The introduction of high-speed trains on Indian Railways has necessitated some changes in the design of the rolling stock. The important design features of modern coaches and goods wagons are described in the following sections.

Coaching Stock

The need for increasing the number of passengers in every coach along with providing them with greater comfort, introducing having more coaches in every train, and running trains at progressively increasing speeds has necessitated the modernization of the rolling stock.

The coaches manufactured by the Integral Coach Factory, Chennai are of the latest design. The body of the coach is made of a lightweight metal and has a tubular structure. The trough under-flooring, the sides, and the roof are welded together to form an integral unit. The floor consists of cross-beams, specially designed head stocks, sole bars, etc., all of which are welded together. The steel trough flooring run under the cross-beams and is welded to the head stocks and the sole bars. The advantage in this is that a trough section can withstand greater longitudinal loads and still help in keeping a check on the weight of the coach. The curved body of the coach reduces wind resistance and helps stability. The ends are also specially designed to absorb heavy impact shocks. Further, at the ends, the under-flooring is designed to be collapsible so that in the case of an accident, it absorbs the maximum force of the impact. The tubular structure ensures that the coach does not collapse inwards and thus ensures maximum passenger safety against heavy impacts. ICF coaches are, therefore, called 'anti-telescopic' coaches.

Like the coach body, the rest of the ICF bogie is also of a welded, lightweight design with a 9' 6 rigid wheel base running on roller bearings and mounted on pendulum-type axle boxes. The axle box guides are fitted with dash pots for absorbing the effects of the lateral bumps. Lateral shock absorbers prevent or absorb lateral shocks. All these fittings and the coiled spring design of the bogies ensure that they provide a very smooth side.

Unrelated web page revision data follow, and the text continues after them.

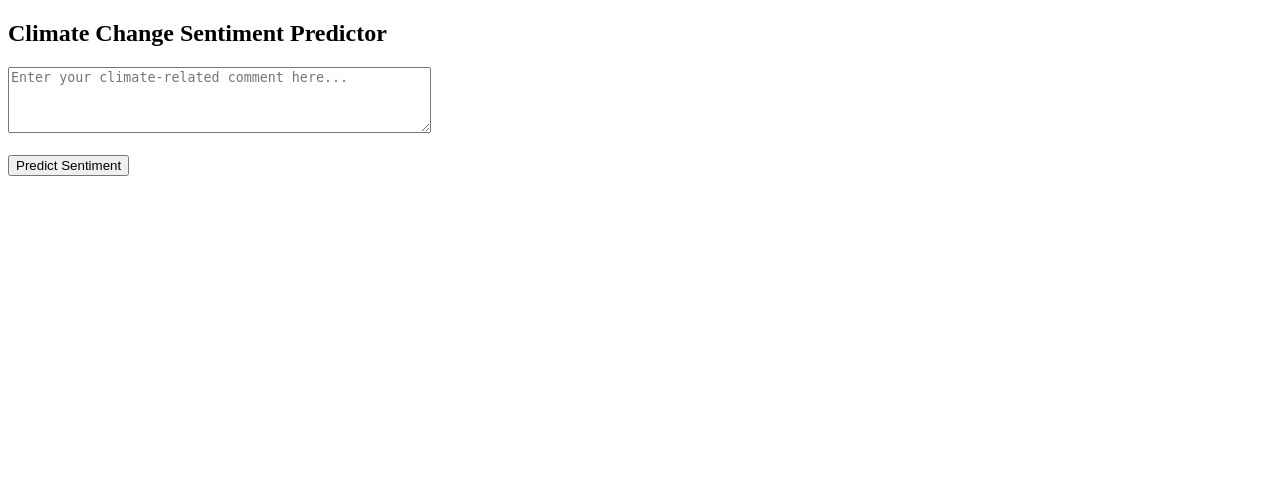
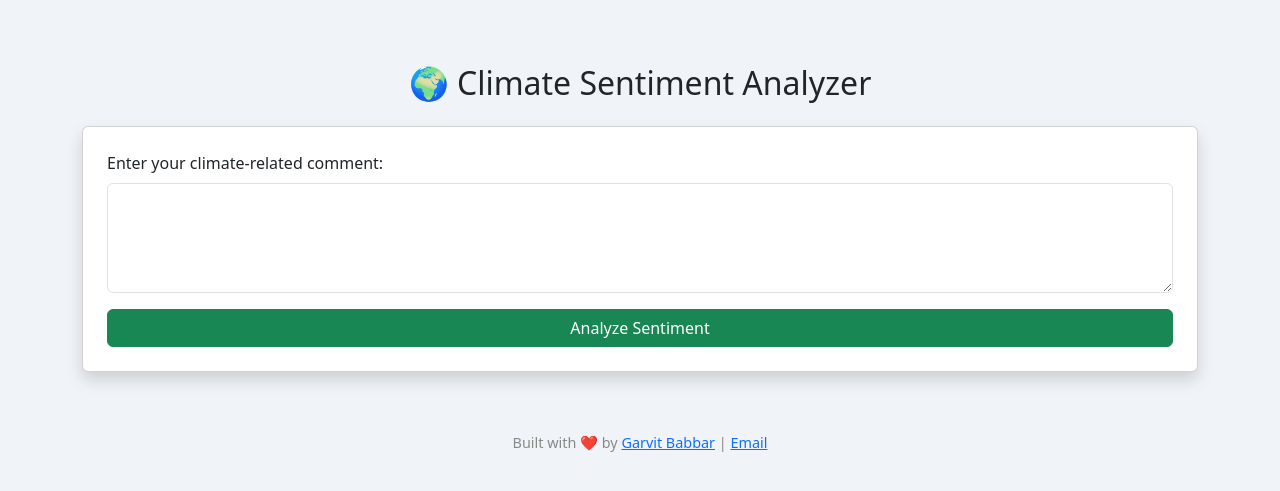
Before and after one commit to 9arvit/climate-sentiment-app, a Flask app: page / in a window 1280 px wide. Shown: the top 491 px of the page. Run offline with Flask 3, Linux system fonts and the light colour scheme; parts of the project's set-up code (start-up, migrations or seed data) failed here and were passed over.

Commit message:
Update index.html

```diff
--- a/templates/index.html
+++ b/templates/index.html
@@ -1,17 +1,50 @@
-<!doctype html>
-<html>
+<!DOCTYPE html>
+<html lang="en">
 <head>
-    <title>Climate Sentiment Analysis</title>
+  <meta charset="UTF-8">
+  <title>Climate Sentiment Analyzer</title>
+  <link href="https://cdn.jsdelivr.net/npm/bootstrap@5.3.0/dist/css/bootstrap.min.css" rel="stylesheet">
+  <style>
+    body {
+      background-color: #f0f4f8;
+      padding-top: 5%;
+    }
+    .result-box {
+      margin-top: 20px;
+      padding: 15px;
+      border-radius: 10px;
+    }
+    footer {
+      margin-top: 60px;
+      text-align: center;
+      font-size: 0.9rem;
+      color: #888;
+    }
+  </style>
 </head>
 <body>
-    <h2>Climate Change Sentiment Predictor</h2>
-    <form action="/predict" method="post">
-        <textarea name="comment" rows="4" cols="50" placeholder="Enter your climate-related comment here..."></textarea><br><br>
-        <input type="submit" value="Predict Sentiment">
+  <div class="container">
+    <h2 class="text-center mb-4">🌍 Climate Sentiment Analyzer</h2>
+    <form action="/predict" method="post" class="card p-4 shadow">
+      <div class="mb-3">
+        <label for="comment" class="form-label">Enter your climate-related comment:</label>
+        <textarea name="comment" id="comment" rows="4" class="form-control" required>{{ comment or "" }}</textarea>
+      </div>
+      <button type="submit" class="btn btn-success w-100">Analyze Sentiment</button>
     </form>
+
     {% if result %}
-    <h3>Comment: "{{ comment }}"</h3>
-    <h3>Predicted Sentiment: {{ result }}</h3>
+    <div class="result-box shadow mt-4 alert alert-info">
+      <h4>Prediction Result</h4>
+      <p><strong>Comment:</strong> {{ comment }}</p>
+      <p><strong>Sentiment:</strong> <span class="fw-bold">{{ result }}</span></p>
+    </div>
     {% endif %}
+
+    <footer>
+      Built with ❤️ by <a href="https://github.com/9arvit" target="_blank">Garvit Babbar</a> |
+      <a href="mailto:garvit781@gmail.com">Email</a>
+    </footer>
+  </div>
 </body>
 </html>
```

The BOX-type open wagon is the most significant of all the new wagons. It has a tare weight of 25 t and a haulage capacity of about 55 t. It has a robust structure and is fitted with centre buffer couplers at the ends that provide have automatic coupling. It runs on two bogies fitted with roller-bearing axle boxes. These wagons are most suited for long block rakes (consisting of 35 to 45 box wagons per train) carrying bulk commodities at high speeds.

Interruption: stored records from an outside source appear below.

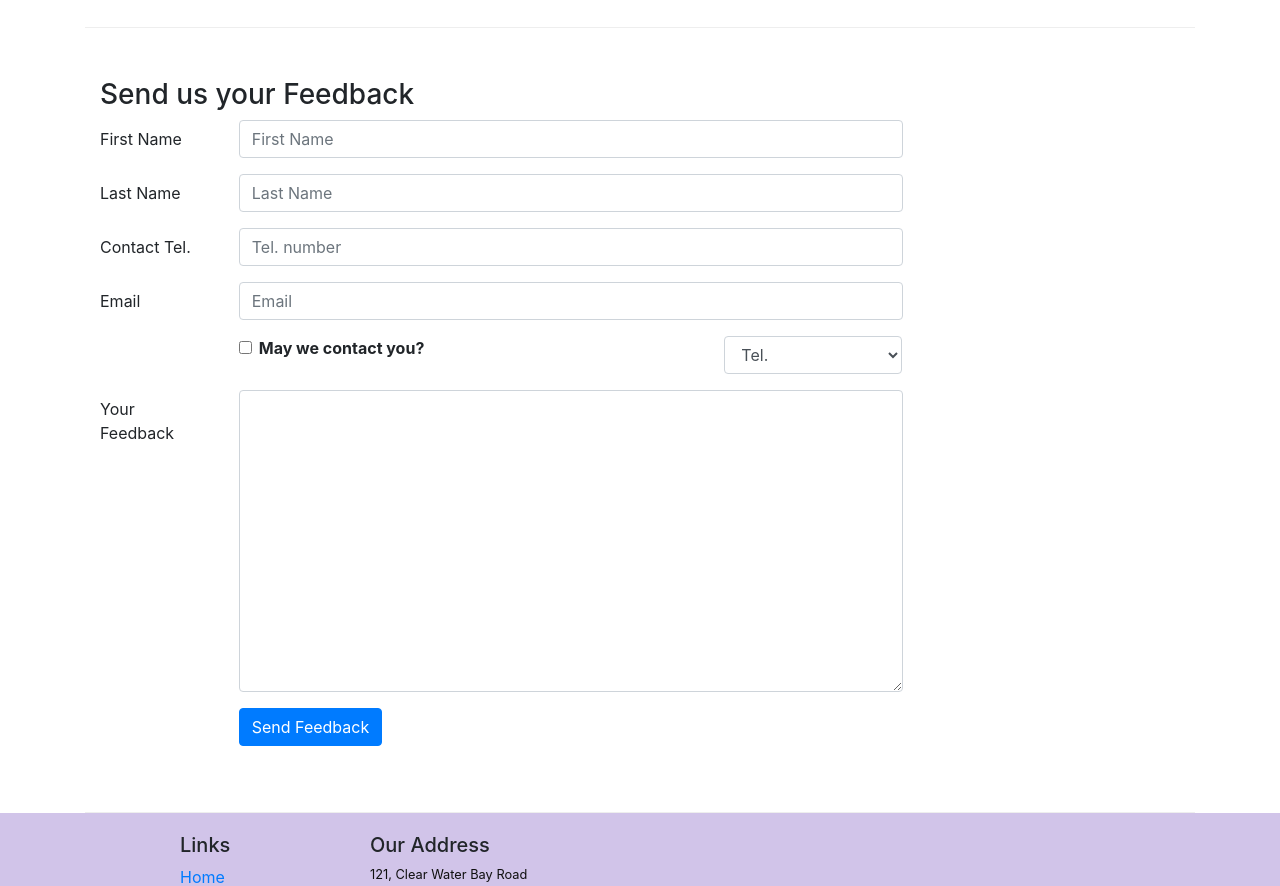
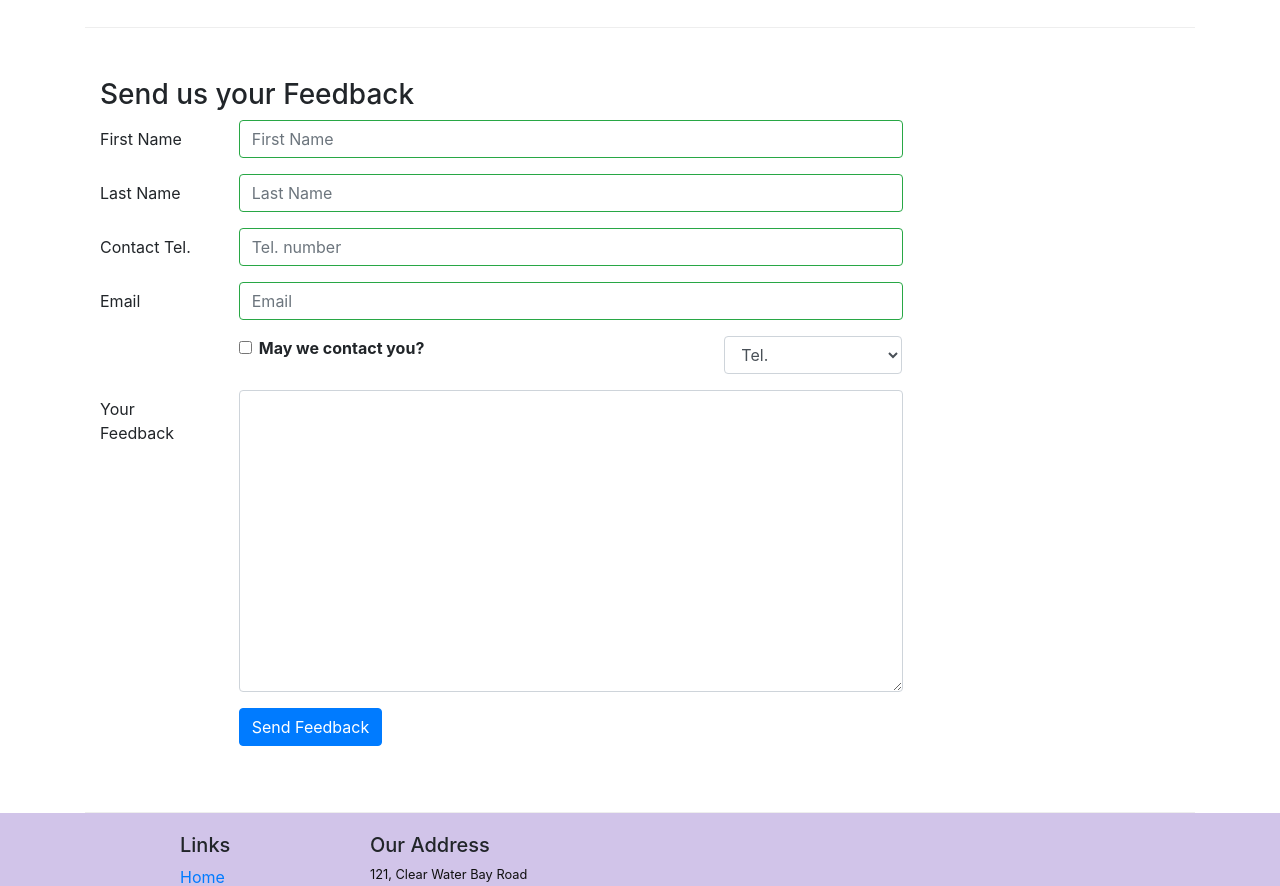
Before and after one commit to chunyuema/react-confusion, a React (Create React App) app: page /contactus in a window 1280 px wide. Shown: the part 820-1706 px from the top of the page. Built offline with nearby package versions, Linux system fonts and the light colour scheme.

Commit message:
client side validation with controlled form

```diff
--- a/src/components/ContactComponent.js
+++ b/src/components/ContactComponent.js
@@ -1,5 +1,5 @@
 import React, { Component } from 'react';
-import { Breadcrumb, BreadcrumbItem, Button, Form, FormGroup, Label, Input, Col } from 'reactstrap';
+import { Breadcrumb, BreadcrumbItem, Button, Form, FormGroup, Label, Input, Col, Row, FormFeedback } from 'reactstrap';
 import { Link } from 'react-router-dom';
 
 class Contact extends Component {
@@ -13,11 +13,17 @@
             email: '',
             agree: false,
             contactType: 'Tel.',
-            message: ''
+            message: '',
+            touched: {
+                firstname: false,
+                lastname: false,
+                telnum: false,
+                email: false }
         };
 
         this.handleSubmit = this.handleSubmit.bind(this);
         this.handleInputChange = this.handleInputChange.bind(this);
+        this.handleBlur = this.handleBlur.bind(this);
     }
 
     handleInputChange(event){
@@ -34,7 +40,35 @@
         alert("Current state is: " + JSON.stringify(this.state));
         event.preventDefault();
     }
+
+    handleBlur = (field) => (evt) => {
+        this.setState({
+            touched: { ...this.state.touched, [field]: true }
+        });
+    }
+
+    validate(firstname, lastname, telnum, email) {
+        const errors = {
+            firstname: '',
+            lastname: '',
+            telnum: '',
+            email: ''
+        };
+        if (this.state.touched.firstname && firstname.length < 3) errors.firstname = "First Name should be more than 3 characters";
+        else if (this.state.touched.firstname && firstname.length > 10) errors.firstname = "First Name should be less than 10 characters";
+        if (this.state.touched.lastname && lastname.length < 2) errors.lastname= "Last Name should be more than 3 characters";
+        else if (this.state.touched.lastname && lastname.length > 10) errors.lastname = "Last Name should be less than 10 characters";
+
+        const reg = /^\d+$/;
+        if (this.state.touched.telnum && !reg.test(telnum)) errors.telnum = "Tel nums should be only in numbers"
+
+        if(this.state.touched.email && email.split('').filter(x => x === '@').length !== 1) errors.email = 'Email should contain a @';
+
+        return errors;
+    }
+
     render() {
+        const errors = this.validate(this.state.firstname, this.state.lastname, this.state.telnum, this.state.email);
         return(
             <div className="container">
                 <div className="row">
@@ -79,25 +113,53 @@
                                 <FormGroup row>
                                     <Label htmlFor="firstname" md={2}>First Name</Label>
                                     <Col md={10}>
-                                        <Input type="text" id="firstname" name="firstname" placeholder="First Name" value={this.state.firstname} onChange={this.handleInputChange}/>
+                                        <Input type="text" id="firstname" name="firstname"
+                                            placeholder="First Name"
+                                            value={this.state.firstname}
+                                            valid={errors.firstname === ''}
+                                            invalid = {errors.firstname !== ''}
+                                            onChange={this.handleInputChange}
+                                            onBlur={this.handleBlur('firstname')}/>
+                                        <FormFeedback>{ errors.firstname }</FormFeedback>
                                     </Col>
                                 </FormGroup>
                                 <FormGroup row>
                                     <Label htmlFor="lastname" md={2}>Last Name</Label>
                                     <Col md={10}>
-                                        <Input type="text" id="lastname" name="lastname" placeholder="Last Name" value = {this.state.lastname} onChange={this.handleInputChange}/>
+                                        <Input type="text" id="lastname" name="lastname"
+                                            placeholder="Last Name"
+                                            value = {this.state.lastname}
+                                            valid = {errors.lastname === ''}
+                                            invalid = {errors.lastname !== '' }
+                                            onChange={this.handleInputChange}
+                                            onBlur={this.handleBlur('lastname')}/>
+                                        <FormFeedback>{ errors.lastname }</FormFeedback>
                                     </Col>
                                 </FormGroup>
                                 <FormGroup row>
                                     <Label htmlFor="telnum" md={2}>Contact Tel.</Label>
                                     <Col md={10}>
-                                        <Input type="tel" id="telnum" name="telnum" placeholder="Tel. number" value = {this.state.telnum} onChange={this.handleInputChange}/>
+                                        <Input type="tel" id="telnum" name="telnum"
+                                            placeholder="Tel. number"
+                                            value = {this.state.telnum}
+                                            valid = {errors.telnum === ''}
+                                            invalid = {errors.telnum !== ''}
+                                            onChange={this.handleInputChange}
+                                            onBlur={this.handleBlur('telnum')}/>
+                                        <FormFeedback>{ errors.telnum }</FormFeedback>
                                     </Col>
                                 </FormGroup>
                                 <FormGroup row>
                                     <Label htmlFor="email" md={2}>Email</Label>
                                     <Col md={10}>
-                                        <Input type="email" id="email" name="email" placeholder="Email" value={this.state.email} onChange={this.handleInputChange}/>
+                                        <Input type="email" id="email" name="email"
+                                            placeholder="Email"
+                                            value={this.state.email}
+                                            valid = {errors.email === ''}
+                                            invalid = {errors.email !== ''}
+                                            onChange={this.handleInputChange}
+                                            onBlur={this.handleBlur('email')}/>
+                                        <FormFeedback>{ errors.email }</FormFeedback>
                                     </Col>
                                 </FormGroup>
                                 <FormGroup row>
```
Also changed, not shown: 1 other file (tests, documents, lock files or other folders).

The covered version of this type of wagon is the BCX wagon measuring 14.5 m in length, about 3 m in width, and about 2.5 m in height from the inside and with a haulage capacity of 52 to 78 t. It has two wing-cum-flap doors on each side and is provided with centre-buffer couplers.

The effort behind the design of these wagons has been directed towards increasing their size. The average haulage capacity of a wagon has progressively increased in a bid to absorb the growth in traffic as much possible without increasing the line capacity, which is costly in terms of both money and time.


There are three types of traction on Indian Railways, namely, steam traction, diesel traction, and electric traction. Steam traction has gradually been replaced by diesel and electric traction. Electric traction has many advantages over diesel and stream traction and is most suitable for high-speed and super-high-speed tracks. Locomotives, coaches, and wagons are the three components of rolling stock. Rolling stock for the modern tracks on Indian Railways are designed and manufactured by the Integral Coach Factory, Chennai. Special attention is paid to the maintenance of these coaches, which have been modified to suit the growing needs of the Railways.

Review Questions

1. With the help of a neat sketch, describe a vacuum brake and its working principle.

2. Explain slipping and skidding of wheels.

3. What are the requirements of a locomotive? Briefly the describe merits of the different type of tractions commonly in use in India.

4. What is a locomotive? What do you understand by a locomotive with a nomenclature 4-6-2? Describe the various components of a steam locomotive.

5. What do you understand by the preventive maintenance of locomotives? What are the various schedules prescribed for the maintenance of steam and diesel locomotives?

6. Where are the coaches for Indian Railways manufactured? Compare the structural design of coaches manufactured at different sources. What do you understand by anti-telescopic coaches?

7. Describe the salient features of the vacuum brakes and compressed air brakes used on Indian Railways. Discuss their relative advantages/disadvantages.

8. What are the special design features of the modem coaching and goods stock on Indian Railways?

9. Write short notes on following.

(a) Railway traction

(b) Compressed air brake

(c) Preventive maintenance

(d) Breakdown maintenance


Maintenance of Coaches and Wagons | RAILWAY ENGINEERING - Contents | Train Resistance and Tractive Power